You’re always making a judgment call as facilitator, asking, “How valuable is this discussion to the group and its mission?” When in your judgment it is no longer productive, you can tactfully redirect by making summary statements and asking questions.
Manage for balanced contributions
Do not allow one or two people to dominate the conversation. Encourage participation from quieter or more thoughtful individuals. And remember, everyone is not a fast mental processor of new information. Some need time to process before offering an opinion, so make some space for those people, too.
Head off the situation where a couple of people end up in an extended sidebar conversation that leaves everyone else out. Tactfully interrupt and redirect back to the subject at hand.
Watch the clock and mark time
It helps to make time statements: “Ok, we’re halfway through our time …” “We have fifteen minutes left, so let’s …” This calls people’s attention to the clock and gives them a sense of how much talking is appropriate. And it shows you are serious about respecting their time.
Summarize conclusions before moving on
This puts a “period” at the close of a topic, highlighting conclusions and decisions before changing the subject. Groups are encouraged by the perception of making progress, so they will appreciate this. It also keeps moving your strategy along.
6. Locate responsibility for action
In every company or organization I’ve ever seen, there are problems everyone knows about, that are frequently mentioned (usually, in passing), but are never improved or solved. Why is this?
Lack of focus is the first reason. Mentioning a problem in passing is not the same as specifically addressing it with the intention to make it better or solve it.
The second major reason is that no one is ever designated responsible for it. There is a common truism that you should take very seriously: “Everybody’s responsibility is nobody’s responsibility”!
Groups are terrible at being accountable for things. Do you want a prime example? Look at Congress. It’s overall approval rating usually hovers around 14% Everybody gripes about how inefficient, ineffective, and often destructive Congress is. But who do you hold responsible? “Everybody’s responsibility is nobody’s responsibility.”
Business meetings suffer from the same malady. After a long discussion, people settle for, “Yeah, that’s something we should do.” “We really should do that.” But who is “We”?

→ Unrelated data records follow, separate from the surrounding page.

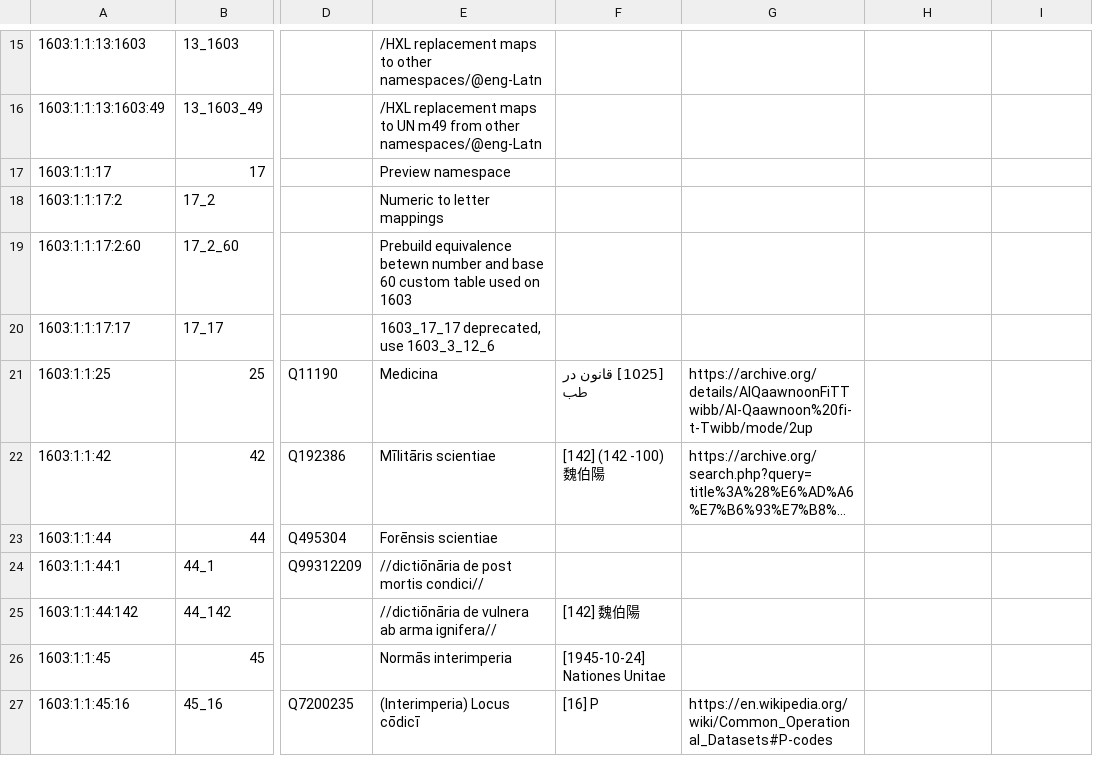
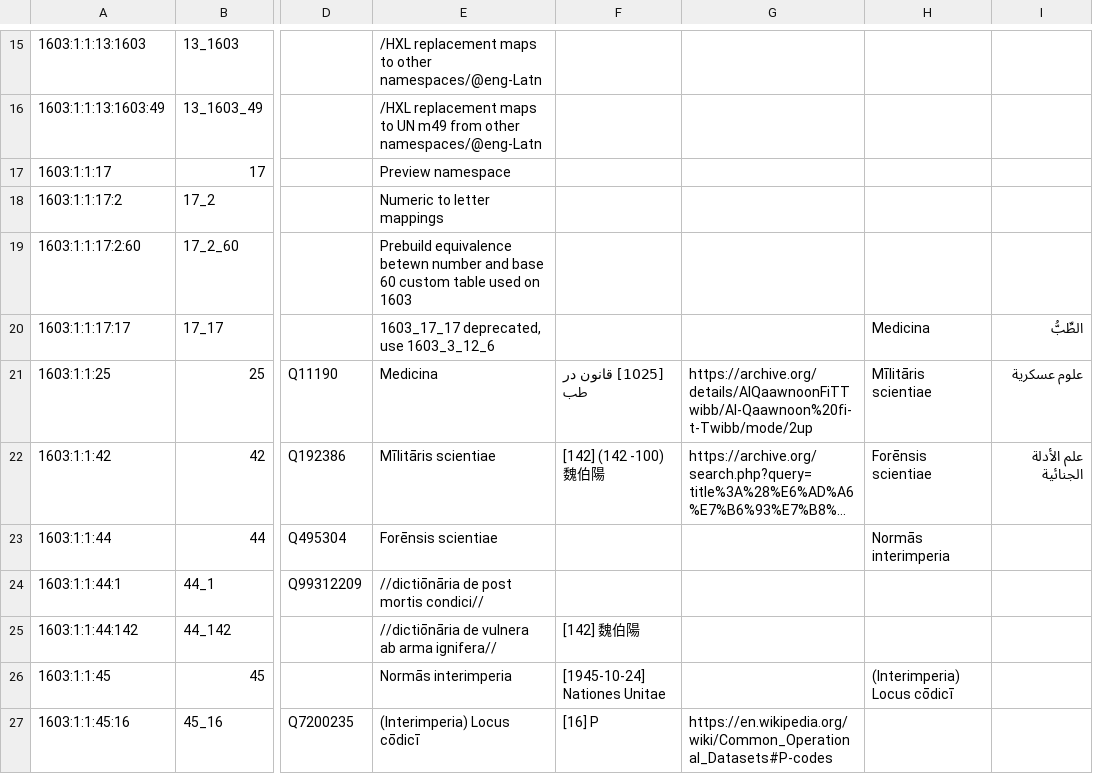
Before and after one commit to EticaAI/lexicographi-sine-finibus, a CSV file: officinam/1603/1/1/1603_1_1.no1.tm.hxl.csv, drawn as a sheet; only a part is shown, gaps mark what is left out; long unchanged cells end in …; the diff covers the shown part only; the diff names each change by its address in the sheet, - before the commit and + after, or states it on an @@ line.

```diff
--- a/officinam/1603/1/1/1603_1_1.no1.tm.hxl.csv
+++ b/officinam/1603/1/1/1603_1_1.no1.tm.hxl.csv
-H20: (empty)
+H20: Medicina
-I20: (empty)
+I20: الطِّبُّ
-H21: (empty)
+H21: Mīlitāris scientiae
-I21: (empty)
+I21: علوم عسكرية
-H22: (empty)
+H22: Forēnsis scientiae
-I22: (empty)
+I22: علم الأدلة الجنائية
-H23: (empty)
+H23: Normās interimperia
-H26: (empty)
+H26: (Interimperia) Locus cōdicī
```
Also changed, not shown: 24 edited cells elsewhere in this file, 9 other files.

No decision for action is ever completed until it is assigned to someONE. My term for this person is the “Captain,” the person responsible to take the next action. Be clear that being the assigned Captain does not mean that he or she is responsible to do the action. The Captain is responsible to see that something is done. They can work with another person or team or delegate it. But the next time the working team meets, that’s the person the chairperson will look at and ask for an accounting of what they did.
Business leaders who apply this one principle could mark significant progress.

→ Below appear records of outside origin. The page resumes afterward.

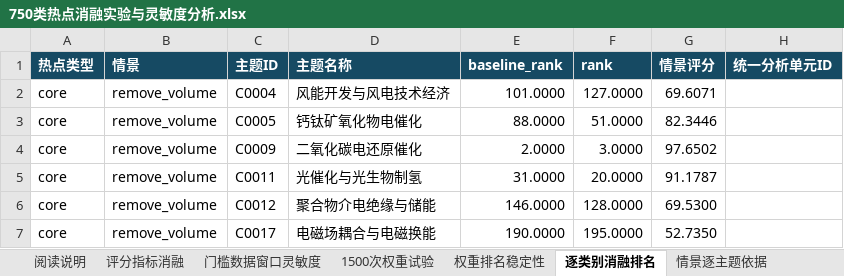
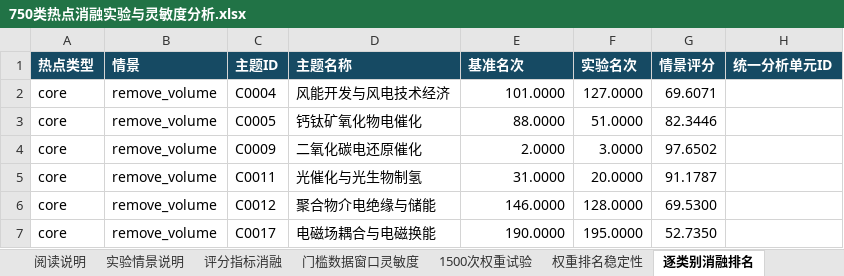
Before and after one commit to Liangyl0428/energy-topic-hotspots, an Excel workbook: assets/snapshot_20260925/hotspots/750类热点消融实验与灵敏度分析.xlsx, sheet 逐类别消融排名, drawn as a sheet; only a part is shown; values as stored, in another font and other column widths than the file's, no borders; the diff names each change by its address in the sheet, - before the commit and + after, or states it on an @@ line.

```diff
--- a/assets/snapshot_20260925/hotspots/750类热点消融实验与灵敏度分析.xlsx (sheet 逐类别消融排名)
+++ b/assets/snapshot_20260925/hotspots/750类热点消融实验与灵敏度分析.xlsx (sheet 逐类别消融排名)
+sheet tab: 实验情景说明
-E1: baseline_rank
+E1: 基准名次
-F1: rank
+F1: 实验名次
```
Also changed, not shown: sheet 潜在任务实验, sheet 字段对照, sheet 阅读说明, sheet 评分指标消融, sheet 1500次权重试验, sheet 权重排名稳定性, 1 more sheet, other sheet tabs, 17 other files.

7. Conclude with clarity
If you’ve managed the group according to your strategy and have kept your eye on the clock, you should be able to conclude the meeting early. Even more important, your team can be effective in taking action, solving problems, and creating innovative ideas.

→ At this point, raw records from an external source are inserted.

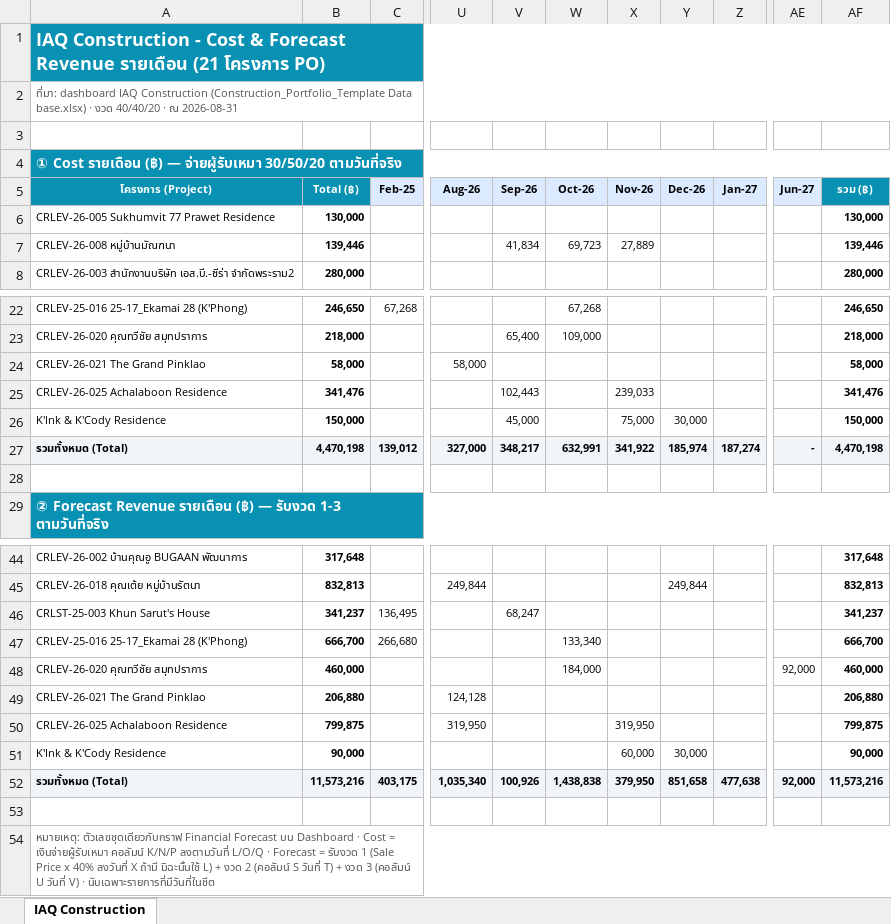
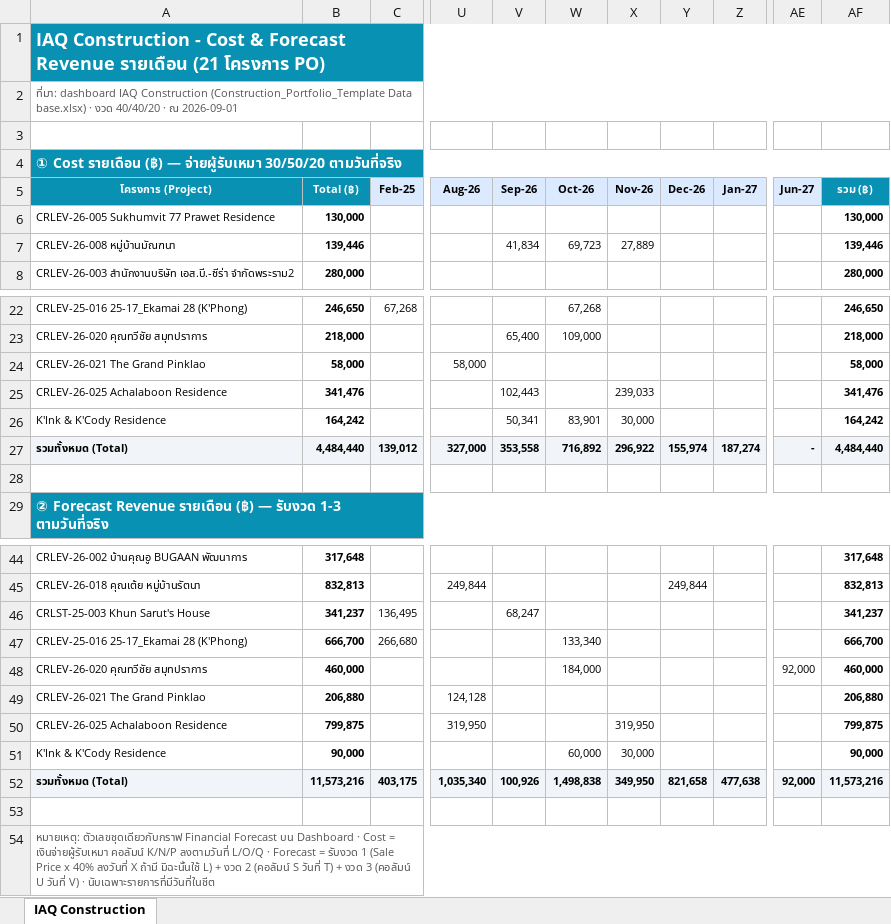
Before and after one commit to wyuwachotiphan-crypto/CM-Dashborad, an Excel workbook: Financial_Forecast.xlsx, sheet IAQ Construction, drawn as a sheet; only a part is shown, gaps mark what is left out; values as stored, in another font and other column widths than the file's, no borders; removed rows and columns are numbered as before the commit, all else as after; rows hold the shown columns only; the diff names each change by its address in the sheet, - before the commit and + after, or states it on an @@ line.

```diff
--- a/Financial_Forecast.xlsx (sheet IAQ Construction)
+++ b/Financial_Forecast.xlsx (sheet IAQ Construction)
-A2: …· ณ 2026-08-31
+A2: …· ณ 2026-09-01
-row 26: K'Ink & K'Cody Residence | 150,000 |  |  | 45,000 |  | 75,000 | 30,000 |  |  | 150,000
+row 26: K'Ink & K'Cody Residence | 164,242 |  |  | 50,341 | 83,901 | 30,000 |  |  |  | 164,242
-B27: 4,470,198
+B27: 4,484,440
-V27: 348,217
+V27: 353,558
-W27: 632,991
+W27: 716,892
-X27: 341,922
+X27: 296,922
-Y27: 185,974
+Y27: 155,974
-AF27: 4,470,198
+AF27: 4,484,440
-W51: (empty)
+W51: 60,000
-X51: 60,000
+X51: 30,000
-Y51: 30,000
+Y51: (empty)
-W52: 1,438,838
+W52: 1,498,838
-X52: 379,950
+X52: 349,950
-Y52: 851,658
+Y52: 821,658
```
Also changed, not shown: 1 other file.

Acknowledge at the end what has been achieved, and what actions will be taken next, along with who is the Captain of each. Set a date for the next follow-up and reporting meeting. And be sure to thank people for their participation and time investment.
Conclusion: Is this common sense?
Sometimes, when I’m coaching an individual or leading a workshop, I feel almost silly teaching principles that seem like common sense. However, I’ve learned that common sense is not all that common. Plus, people need reminding just as often as they need to be instructed.
I hope this two-part series will prove helpful to you, whether as reminders or as new ideas. I can tell you that this approach works, and you can use it to make real progress, whatever your profession. Li